There are many differences between Melbourne and Leipzig. Some are obvious, some more subtle. Here’s some random differences I have found in no particular order, they are not absolute, merely based on my experiences alone as an Australia who has visited German a few times and has lived in Leipzig for about a month.

Image from here

Bike riding

Traffic lights are mostly directly above your head. In Australia they are usually on the other side of the road so it takes a bit of getting used to when bike riding! In Australia bike helmets are compulsory yet here you get the joy of riding with the wind in your hair, it’s really quite lovely. In Germany you ride on the opposite side of the road to Australia and there are a hell of a lot more bike paths.  But many are shared with pedestrians and it can be a bit confusing who goes where when as most pedestrians (including me at times) tend to meander. It makes me terrified of smacking into someone! You are often riding on cobblestones and paths and pavements are poorly tended, making the potholes of Brunswick seem like pin pricks in the road.

I thought there were loads of bike riders in Melbourne but here there are loads more.

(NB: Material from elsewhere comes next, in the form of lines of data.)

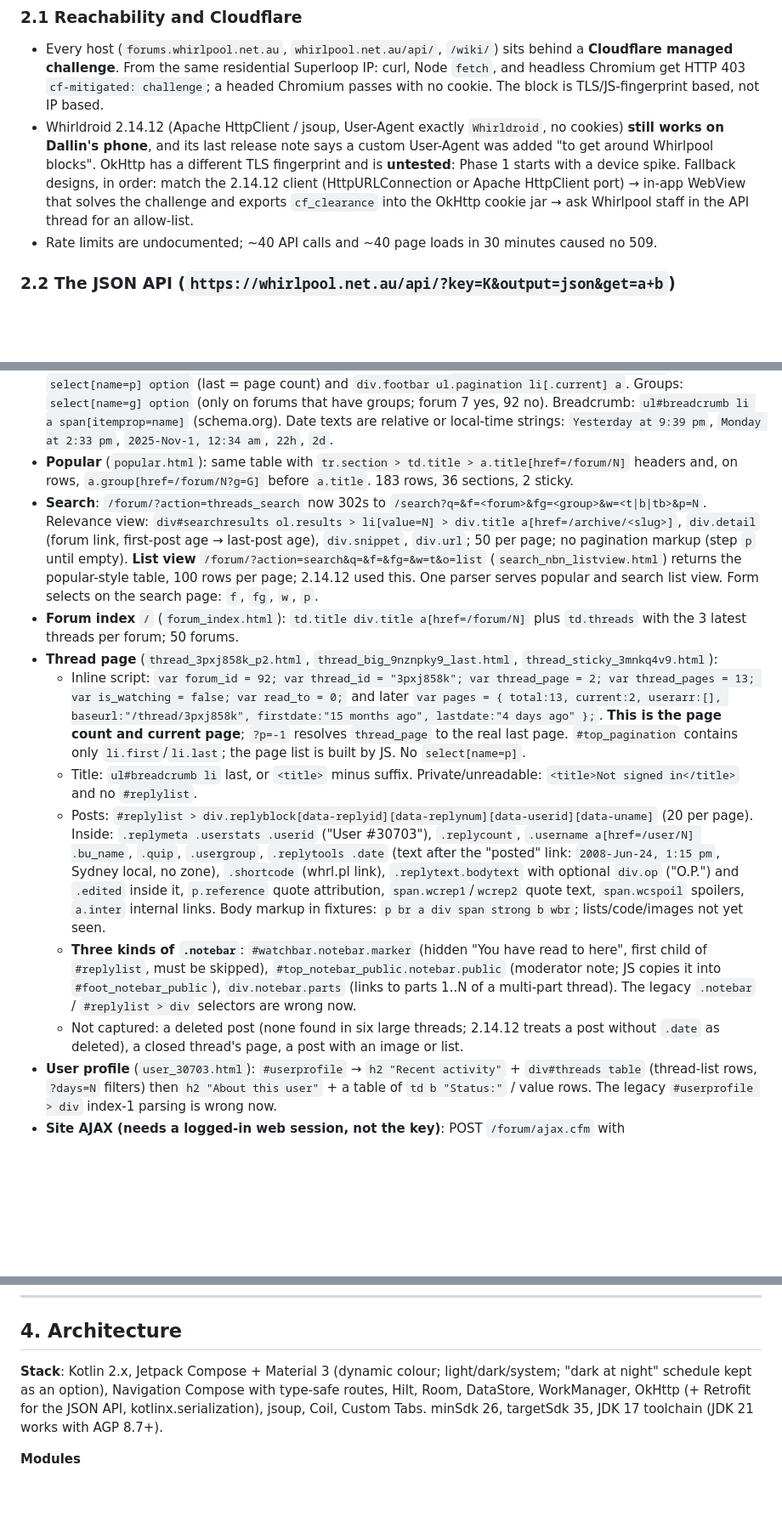
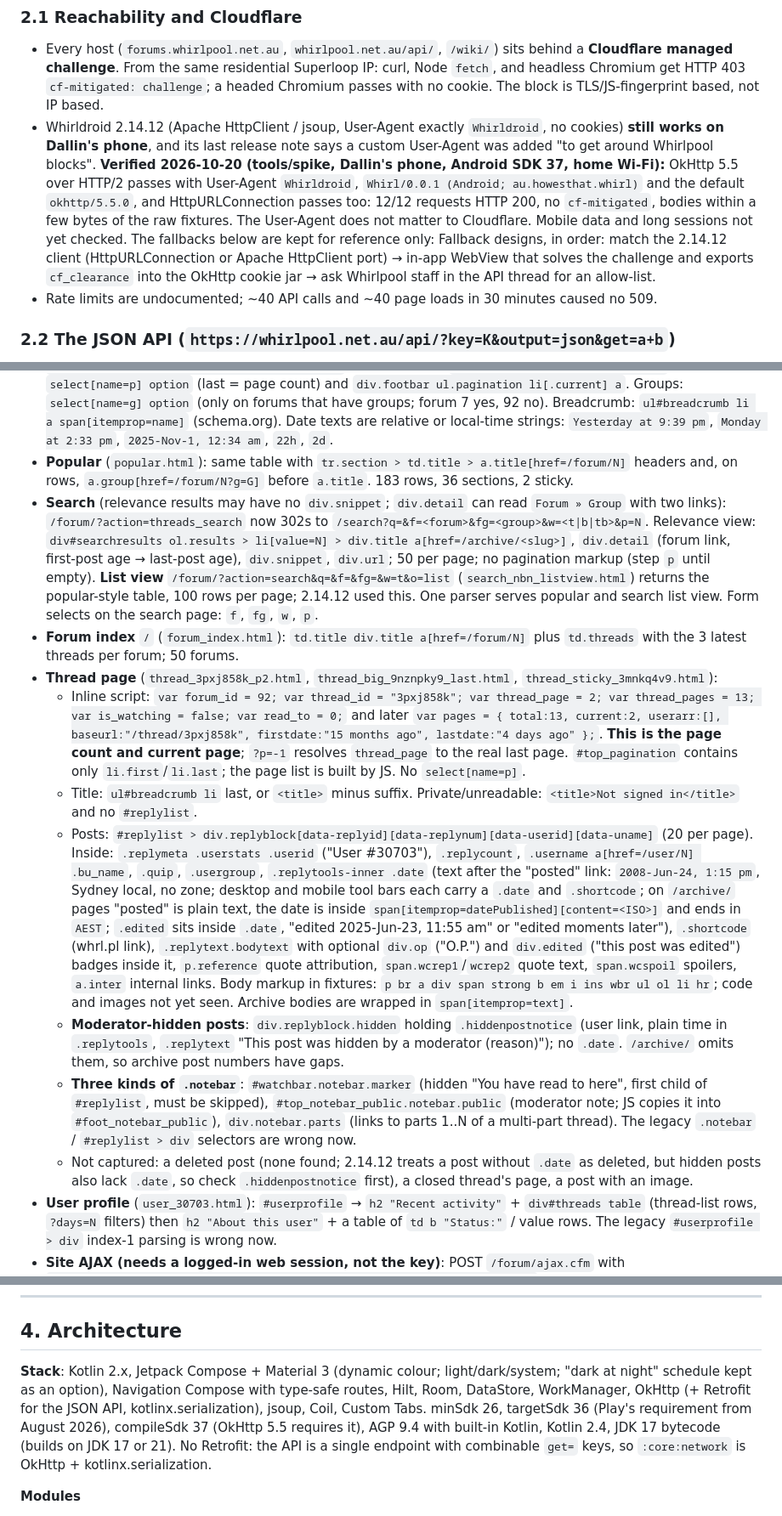
Before and after one commit to dalbo/whirl, a Markdown page: PLAN.md, 3 parts joined by grey strips. Shown at 85% size. Drawn GitHub-style; blank space fills up the shorter version.

Commit message:
docs: record spike result, Phase 1 progress and fixture corrections
Co-Authored-By: Claude Opus 5.5 <noreply@anthropic.com>
Claude-Session: https://claude.ai/code/session_01Y28YLtyaDuxTh8udCZFtF1

```diff
--- a/PLAN.md
+++ b/PLAN.md
@@ -61,7 +61,7 @@ All claims below were checked against live captures in `fixtures/`. Where someth
 
 ### 2.1 Reachability and Cloudflare
 - Every host (`forums.whirlpool.net.au`, `whirlpool.net.au/api/`, `/wiki/`) sits behind a **Cloudflare managed challenge**. From the same residential Superloop IP: curl, Node `fetch`, and headless Chromium get HTTP 403 `cf-mitigated: challenge`; a headed Chromium passes with no cookie. The block is TLS/JS-fingerprint based, not IP based.
-- Whirldroid 2.14.12 (Apache HttpClient / jsoup, User-Agent exactly `Whirldroid`, no cookies) **still works on Dallin's phone**, and its last release note says a custom User-Agent was added "to get around Whirlpool blocks". OkHttp has a different TLS fingerprint and is **untested**: Phase 1 starts with a device spike. Fallback designs, in order: match the 2.14.12 client (HttpURLConnection or Apache HttpClient port) → in-app WebView that solves the challenge and exports `cf_clearance` into the OkHttp cookie jar → ask Whirlpool staff in the API thread for an allow-list.
+- Whirldroid 2.14.12 (Apache HttpClient / jsoup, User-Agent exactly `Whirldroid`, no cookies) **still works on Dallin's phone**, and its last release note says a custom User-Agent was added "to get around Whirlpool blocks". **Verified 2026-10-20 (tools/spike, Dallin's phone, Android SDK 37, home Wi-Fi):** OkHttp 5.5 over HTTP/2 passes with User-Agent `Whirldroid`, `Whirl/0.0.1 (Android; au.howesthat.whirl)` and the default `okhttp/5.5.0`, and HttpURLConnection passes too: 12/12 requests HTTP 200, no `cf-mitigated`, bodies within a few bytes of the raw fixtures. The User-Agent does not matter to Cloudflare. Mobile data and long sessions not yet checked. The fallbacks below are kept for reference only: Fallback designs, in order: match the 2.14.12 client (HttpURLConnection or Apache HttpClient port) → in-app WebView that solves the challenge and exports `cf_clearance` into the OkHttp cookie jar → ask Whirlpool staff in the API thread for an allow-list.
 - Rate limits are undocumented; ~40 API calls and ~40 page loads in 30 minutes caused no 509.
 
 ### 2.2 The JSON API (`https://whirlpool.net.au/api/?key=K&output=json&get=a+b`)
@@ -78,14 +78,15 @@ All claims below were checked against live captures in `fixtures/`. Where someth
 - **URLs**: threads are `/thread/<slug>` where slug is 8 alphanumerics (`3rvvvlwj`); numeric legacy IDs still resolve (`/thread/1000422`) and `forum-replies.cfm?t=N` redirects to the same page; `/archive/<id>` returns the **whole thread on one page** (48 posts for a 3-page thread; no pagination). Forums are `/forum/<id>?p=N&g=G`. Users `/user/<id>`. Popular `/forum/?action=popular_views`.
 - **Forum thread list** (`forum92_p1.html`, `forum7_g179.html`): `table > tbody > tr#tr<slug>.thread[.sticky][.closed][.read]`; moved and deleted threads keep their id but have class `pointer` / `deleted` instead of `thread`, a `td.point` cell reading "moved" / "deleted", and a note in `td.title` ("– moved to Modems/Routers", "« use existing thread"); their `a.title` may point at a different thread. Cells: `td.title > a.title[href=/thread/<slug>]` + `span.pages[data-thread][data-pages=N]` (server-rendered page count; empty span), `td.reps[title=exact]`, `td.reads[title=exact]`, `td.oldest > a[href=/user/N]` then date text after `<br>`, `td.newest.collapse4 > span > a[href=/user/N]` then date text, `td.goend a[href=...?p=-1#bottom]`. Pagination: `select[name=p] option` (last = page count) and `div.footbar ul.pagination li[.current] a`. Groups: `select[name=g] option` (only on forums that have groups; forum 7 yes, 92 no). Breadcrumb: `ul#breadcrumb li a span[itemprop=name]` (schema.org). Date texts are relative or local-time strings: `Yesterday at 9:39 pm`, `Monday at 2:33 pm`, `2025-Nov-1, 12:34 am`, `22h`, `2d`.
 - **Popular** (`popular.html`): same table with `tr.section > td.title > a.title[href=/forum/N]` headers and, on rows, `a.group[href=/forum/N?g=G]` before `a.title`. 183 rows, 36 sections, 2 sticky.
-- **Search**: `/forum/?action=threads_search` now 302s to `/search?q=&f=<forum>&fg=<group>&w=<t|b|tb>&p=N`. Relevance view: `div#searchresults ol.results > li[value=N] > div.title a[href=/archive/<slug>]`, `div.detail` (forum link, first-post age → last-post age), `div.snippet`, `div.url`; 50 per page; no pagination markup (step `p` until empty). **List view** `/forum/?action=search&q=&f=&fg=&w=t&o=list` (`search_nbn_listview.html`) returns the popular-style table, 100 rows per page; 2.14.12 used this. One parser serves popular and search list view. Form selects on the search page: `f`, `fg`, `w`, `p`.
+- **Search** (relevance results may have no `div.snippet`; `div.detail` can read `Forum » Group` with two links): `/forum/?action=threads_search` now 302s to `/search?q=&f=<forum>&fg=<group>&w=<t|b|tb>&p=N`. Relevance view: `div#searchresults ol.results > li[value=N] > div.title a[href=/archive/<slug>]`, `div.detail` (forum link, first-post age → last-post age), `div.snippet`, `div.url`; 50 per page; no pagination markup (step `p` until empty). **List view** `/forum/?action=search&q=&f=&fg=&w=t&o=list` (`search_nbn_listview.html`) returns the popular-style table, 100 rows per page; 2.14.12 used this. One parser serves popular and search list view. Form selects on the search page: `f`, `fg`, `w`, `p`.
 - **Forum index** `/` (`forum_index.html`): `td.title div.title a[href=/forum/N]` plus `td.threads` with the 3 latest threads per forum; 50 forums.
 - **Thread page** (`thread_3pxj858k_p2.html`, `thread_big_9nznpky9_last.html`, `thread_sticky_3mnkq4v9.html`):
   - Inline script: `var forum_id = 92; var thread_id = "3pxj858k"; var thread_page = 2; var thread_pages = 13; var is_watching = false; var read_to = 0;` and later `var pages = { total:13, current:2, userarr:[], baseurl:"/thread/3pxj858k", firstdate:"15 months ago", lastdate:"4 days ago" };`. **This is the page count and current page**; `?p=-1` resolves `thread_page` to the real last page. `#top_pagination` contains only `li.first`/`li.last`; the page list is built by JS. No `select[name=p]`.
   - Title: `ul#breadcrumb li` last, or `<title>` minus suffix. Private/unreadable: `<title>Not signed in</title>` and no `#replylist`.
-  - Posts: `#replylist > div.replyblock[data-replyid][data-replynum][data-userid][data-uname]` (20 per page). Inside: `.replymeta .userstats .userid` ("User #30703"), `.replycount`, `.username a[href=/user/N] .bu_name`, `.quip`, `.usergroup`, `.replytools .date` (text after the "posted" link: `2008-Jun-24, 1:15 pm`, Sydney local, no zone), `.shortcode` (whrl.pl link), `.replytext.bodytext` with optional `div.op` ("O.P.") and `.edited` inside it, `p.reference` quote attribution, `span.wcrep1`/`wcrep2` quote text, `span.wcspoil` spoilers, `a.inter` internal links. Body markup in fixtures: `p br a div span strong b wbr`; lists/code/images not yet seen.
+  - Posts: `#replylist > div.replyblock[data-replyid][data-replynum][data-userid][data-uname]` (20 per page). Inside: `.replymeta .userstats .userid` ("User #30703"), `.replycount`, `.username a[href=/user/N] .bu_name`, `.quip`, `.usergroup`, `.replytools-inner .date` (text after the "posted" link: `2008-Jun-24, 1:15 pm`, Sydney local, no zone; desktop and mobile tool bars each carry a `.date` and `.shortcode`; on `/archive/` pages "posted" is plain text, the date is inside `span[itemprop=datePublished][content=<ISO>]` and ends in `AEST`; `.edited` sits inside `.date`, "edited 2025-Jun-23, 11:55 am" or "edited moments later"), `.shortcode` (whrl.pl link), `.replytext.bodytext` with optional `div.op` ("O.P.") and `div.edited` ("this post was edited") badges inside it, `p.reference` quote attribution, `span.wcrep1`/`wcrep2` quote text, `span.wcspoil` spoilers, `a.inter` internal links. Body markup in fixtures: `p br a div span strong b em i ins wbr ul ol li hr`; code and images not yet seen. Archive bodies are wrapped in `span[itemprop=text]`.
+  - **Moderator-hidden posts**: `div.replyblock.hidden` holding `.hiddenpostnotice` (user link, plain time in `.replytools`, `.replytext` "This post was hidden by a moderator (reason)"); no `.date`. `/archive/` omits them, so archive post numbers have gaps.
   - **Three kinds of `.notebar`**: `#watchbar.notebar.marker` (hidden "You have read to here", first child of `#replylist`, must be skipped), `#top_notebar_public.notebar.public` (moderator note; JS copies it into `#foot_notebar_public`), `div.notebar.parts` (links to parts 1..N of a multi-part thread). The legacy `.notebar` / `#replylist > div` selectors are wrong now.
-  - Not captured: a deleted post (none found in six large threads; 2.14.12 treats a post without `.date` as deleted), a closed thread's page, a post with an image or list.
+  - Not captured: a deleted post (none found; 2.14.12 treats a post without `.date` as deleted, but hidden posts also lack `.date`, so check `.hiddenpostnotice` first), a closed thread's page, a post with an image.
 - **User profile** (`user_30703.html`): `#userprofile` → `h2 "Recent activity"` + `div#threads table` (thread-list rows, `?days=N` filters) then `h2 "About this user"` + a table of `td b "Status:"` / value rows. The legacy `#userprofile > div` index-1 parsing is wrong now.
 - **Site AJAX (needs a logged-in web session, not the key)**: POST `/forum/ajax.cfm` with `action=startWatching|stopWatching|markAtPoint&thread_id=&point=<replynum>` (from `fixtures/html/whirlpool_skin_script.js`). "Mark read to here" is therefore unavailable without web login; the API `watchedread` marks the whole thread.
 
@@ -107,7 +108,7 @@ From 1.8.12 and 2.14.12 code:
 
 ## 4. Architecture
 
-**Stack**: Kotlin 2.x, Jetpack Compose + Material 3 (dynamic colour; light/dark/system; "dark at night" schedule kept as an option), Navigation Compose with type-safe routes, Hilt, Room, DataStore, WorkManager, OkHttp (+ Retrofit for the JSON API, kotlinx.serialization), jsoup, Coil, Custom Tabs. minSdk 26, targetSdk 35, JDK 17 toolchain (JDK 21 works with AGP 8.7+).
+**Stack**: Kotlin 2.x, Jetpack Compose + Material 3 (dynamic colour; light/dark/system; "dark at night" schedule kept as an option), Navigation Compose with type-safe routes, Hilt, Room, DataStore, WorkManager, OkHttp (+ Retrofit for the JSON API, kotlinx.serialization), jsoup, Coil, Custom Tabs. minSdk 26, targetSdk 36 (Play's requirement from August 2026), compileSdk 37 (OkHttp 5.5 requires it), AGP 9.4 with built-in Kotlin, Kotlin 2.4, JDK 17 bytecode (builds on JDK 17 or 21). No Retrofit: the API is a single endpoint with combinable `get=` keys, so `:core:network` is OkHttp + kotlinx.serialization.
 
 **Modules**
 - `:core:network` — one `WhirlpoolClient`: API key injection, fixed User-Agent (start with `Whirldroid`'s successor string; make it a build config), cookie jar (empty for now), typed errors, backoff on 5xx/509, Cloudflare detection (`cf-mitigated` header or "Just a moment" body → `WhirlpoolError.Challenge`).
```
Also changed, not shown: HANDOFF.md (+8 -2 lines), 1 other file.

Everyone ride, regardless of age and size, which is encouraging to those like me who are bigger and less than fit! But I’m working on it and am enjoying riding my bike regularly. (We tried to sell our bikes before leaving Australia but no joy so we shipped them over).


Supermarkets in Leipzig tend to have a separate attached bakery and shop selling cooked meats like roast pork and (surprise, surprise) sausages. Each supermarket has almost more aisles of booze than real food. There’s also a lot of processed stuff like packet mix sauces and desserts and various things that I look at and have no idea what they are. I must look like an absolute nutter every time I go shopping as i look at everything and take ages.

Portion sizes are far smaller in food. You can get mini watermelons. Flour and sugar come in 1kg packets, no bigger. You can buy half a loaf of bread and icecream comes in little containers. Part of the obvious reason for this is that apartments and fridges are far smaller. It’s a real mental shift, I’m used to have a big fridge and shopping in bulk and freezing. Here I can’t do that so much.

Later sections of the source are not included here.